Does the Middle East need a curated web?

Does the Middle East need a curated web?
Nancy Messieh
Story by

Nancy Messieh

Lesotho-born and raised, Nancy Messieh, The Next Web's Middle East Editor, is an Egyptian writer and photographer based in Cairo, Egypt. Fol Lesotho-born and raised, Nancy Messieh, The Next Web's Middle East Editor, is an Egyptian writer and photographer based in Cairo, Egypt. Follow her on Twitter, her site or Google+ or get in touch at [email protected]

Some might argue that Middle Eastern culture, with its more conservative approach simply does not lend itself to the vast openness that is the World Wide Web. Examples exist of social networks, websites and online communities that aim to provide not only an Arabic interface where Middle Easterners can feel more at home in their native language, but also to provide the key elements of Middle Eastern culture. Those key elements are all based on the idea that Middle Eastern culture is inherently conservative.

This concept is a landmine-filled argument because it is built on the assumption that Middle Eastern culture can be narrowed down to a very specific definition. Taking a quick glance at cultures around the region, from Morocco to Saudi Arabia, it is clear that there is no one way to define Middle Eastern society.

Nonetheless, there are vocal advocates in the region for a conservative web. Religion, family values, politics, privacy concerns and wariness of the foreign world are all crammed into one article that conveys the notion that the Middle East is to be treated like a bubble that needs protecting. In the face of a movement across the Middle East which is slowly breaking down stereotypes that have metaphorically been set in stone, this argument sounds dated.

The idea that a Middle Eastern audience needs censorship does nothing but take us one step back. Taking a look at YouTube’s most favourited videos for a localised Egyptian audience shows there is an extremely mixed collection of videos that cover an entire spectrum of topics, from politics to football, from religion to pop culture. That list of 20 videos is an excellent representation of Egyptian culture, which cannot be pigeon-holed. And this can be applied to any country throughout the Middle East. In fact, when YouTube first launched its localized versions for eight Middle Eastern countries, the word ‘sex’ appeared in 2 out of 20 of the most viewed videos of all time in Egypt.

If you were to take a look at some of the most popular sites in the Middle East according to Alexa, you’ll find that usage in the region doesn’t stray too far from the rest of the world. In Saudi Arabia, YouTube and Facebook are the second and third most visited sites, with Maktoob coming in sixth.
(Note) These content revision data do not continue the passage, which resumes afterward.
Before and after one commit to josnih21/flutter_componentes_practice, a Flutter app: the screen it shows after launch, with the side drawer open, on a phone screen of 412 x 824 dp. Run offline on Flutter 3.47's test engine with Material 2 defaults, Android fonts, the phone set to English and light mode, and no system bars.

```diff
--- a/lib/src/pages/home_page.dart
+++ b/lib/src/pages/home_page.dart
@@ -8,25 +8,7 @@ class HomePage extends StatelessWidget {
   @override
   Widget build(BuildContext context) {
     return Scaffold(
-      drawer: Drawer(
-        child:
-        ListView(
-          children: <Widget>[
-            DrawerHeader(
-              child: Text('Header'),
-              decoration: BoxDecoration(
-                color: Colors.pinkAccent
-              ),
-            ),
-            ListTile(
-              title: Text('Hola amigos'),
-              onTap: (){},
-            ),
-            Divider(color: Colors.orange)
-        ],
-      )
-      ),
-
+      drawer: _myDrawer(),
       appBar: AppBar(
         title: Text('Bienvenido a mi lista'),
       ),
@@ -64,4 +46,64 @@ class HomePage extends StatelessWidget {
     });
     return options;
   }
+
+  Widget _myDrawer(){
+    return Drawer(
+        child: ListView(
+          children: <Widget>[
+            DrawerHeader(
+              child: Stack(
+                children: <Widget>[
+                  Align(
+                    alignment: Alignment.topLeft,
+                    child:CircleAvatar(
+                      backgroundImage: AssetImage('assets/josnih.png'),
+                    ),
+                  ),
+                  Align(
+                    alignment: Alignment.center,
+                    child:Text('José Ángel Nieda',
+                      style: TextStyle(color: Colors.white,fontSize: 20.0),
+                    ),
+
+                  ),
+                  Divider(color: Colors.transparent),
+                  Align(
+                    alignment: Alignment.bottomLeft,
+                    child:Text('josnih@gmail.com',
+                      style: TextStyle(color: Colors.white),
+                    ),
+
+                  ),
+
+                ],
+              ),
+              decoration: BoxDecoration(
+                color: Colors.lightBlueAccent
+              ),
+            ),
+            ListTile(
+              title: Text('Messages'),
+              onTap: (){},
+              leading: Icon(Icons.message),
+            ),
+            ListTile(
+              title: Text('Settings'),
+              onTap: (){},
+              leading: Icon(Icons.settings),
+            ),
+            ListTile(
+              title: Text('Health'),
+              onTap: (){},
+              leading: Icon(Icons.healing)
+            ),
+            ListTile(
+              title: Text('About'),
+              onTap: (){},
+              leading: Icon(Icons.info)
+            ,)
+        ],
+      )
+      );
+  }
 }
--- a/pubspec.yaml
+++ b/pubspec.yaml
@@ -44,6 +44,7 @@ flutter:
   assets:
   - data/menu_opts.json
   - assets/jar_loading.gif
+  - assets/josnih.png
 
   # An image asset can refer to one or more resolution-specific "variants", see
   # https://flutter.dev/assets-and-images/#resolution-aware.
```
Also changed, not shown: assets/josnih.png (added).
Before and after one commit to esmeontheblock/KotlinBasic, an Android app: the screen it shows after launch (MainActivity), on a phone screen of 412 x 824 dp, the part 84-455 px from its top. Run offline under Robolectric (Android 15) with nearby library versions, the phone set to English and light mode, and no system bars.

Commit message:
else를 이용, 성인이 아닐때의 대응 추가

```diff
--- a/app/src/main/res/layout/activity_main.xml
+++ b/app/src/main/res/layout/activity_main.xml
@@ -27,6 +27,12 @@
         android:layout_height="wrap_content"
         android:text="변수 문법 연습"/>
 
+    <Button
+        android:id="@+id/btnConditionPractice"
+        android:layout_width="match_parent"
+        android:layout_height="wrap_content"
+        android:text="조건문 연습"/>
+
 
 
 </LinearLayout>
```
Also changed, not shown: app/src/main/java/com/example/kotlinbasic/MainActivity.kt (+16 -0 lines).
In Egypt, Facebook claims the number one spot, with Arabic sites Fatakat and Maktoob claiming the eight and ninth position respectively. This pattern dominates across the board in all Middle Eastern countries, where the most popular sites include Google, Facebook, YouTube and Maktoob, with a few localized news, football and social sites making it into each country’s list.

Despite Facebook’s popularity with the online Middle Eastern community, there are some who might shy away from the social networking site. Facebook has come under constant criticism for what has been labeled an anti-Muslim stance, and the rise of Muslim-specific social networks seems to be, in large part, a direct response to its policies. 2.5 million Muslims reportedly threatened to quit Facebook when some of their pages were deleted including, I Love Mohammed and Quran Lovers, while Facebook simultaneously allowed for anti-Muslim pages such as Everybody Draw Mohammed Day.

An obvious example of a Facebook-alternative for the Middle East’s Muslim Internet users is IkhwanBook, launched by Egypt’s organisation, the Muslim Brotherhood. The conservative social network, which ironically has a page on Facebook, labels itself as a social network which offers users “a decent social environment,” promoting “moral values.”

But a quick look at the figures on Middle Eastern members on Facebook shows not only a staggering 27 million users, it also shows that this number has almost doubled in just a year. If that trend is anything to go by, it’s obvious that Middle Eastern users want exactly the same thing as the rest of the world.

That said, there is an undeniable need to translate the web, and to offer content in Arabic. Middle Eastern developers are very aware of that. The very existence of a service like Yamli, along with Arabic content providers such as Istikana and Mawaly proves that Internet users in the Middle East want access to content in their mother tongue, just as is the case for any other foreign language speaker throughout the world.

With language, as with everything else,there is no steadfast rule as far as a Middle Eastern audience is concerned. Taking Facebook usage as an example, 91% of Lebanon’s Facebook users opt for the English interface, while 67% of Palestinian and 60% of Saudi Arabian Facebook users prefer Arabic. Other countries such as Egypt, Jordan, Libya and Iraq are evenly split between the Arabic and English interface.

These statistics alone are representative of the fact that there is no one easy or convenient label for the Middle Eastern Internet user, and anyone who attempts to stamp, seal and deliver the entire region’s online community under one banner, will be hard pressed to find evidence that backs that argument.

Yes, the Middle East needs sites like and Ikbis where users can find almost exclusively Arabic content, but does the Middle East need to be told what content not to access? I have my doubts.

Middle Eastern governments, as well as worldwide software companies, are hard at work in their attempt to censor and limit access to the Internet in the Middle East. In the process, perfectly innocent content is blocked, and the fundamentals of human rights are abused, since Internet access was declared a basic human right. It is a sad reality when bloggers or programmers take it upon themselves to actively participate with self-censorship.

The sites and online services that emerge from the region aim to offer an all encompassing experience and there is an amazing opportunity to give audiences the best of both worlds. The thought that Arabs are not ready for an unrestricted online experience does not give programmers or end users the credit that they deserve. And when approaching a scene with so much potential and space for development, there is something to be said for doing so in the spirit of openness and freedom making its way through the Middle East.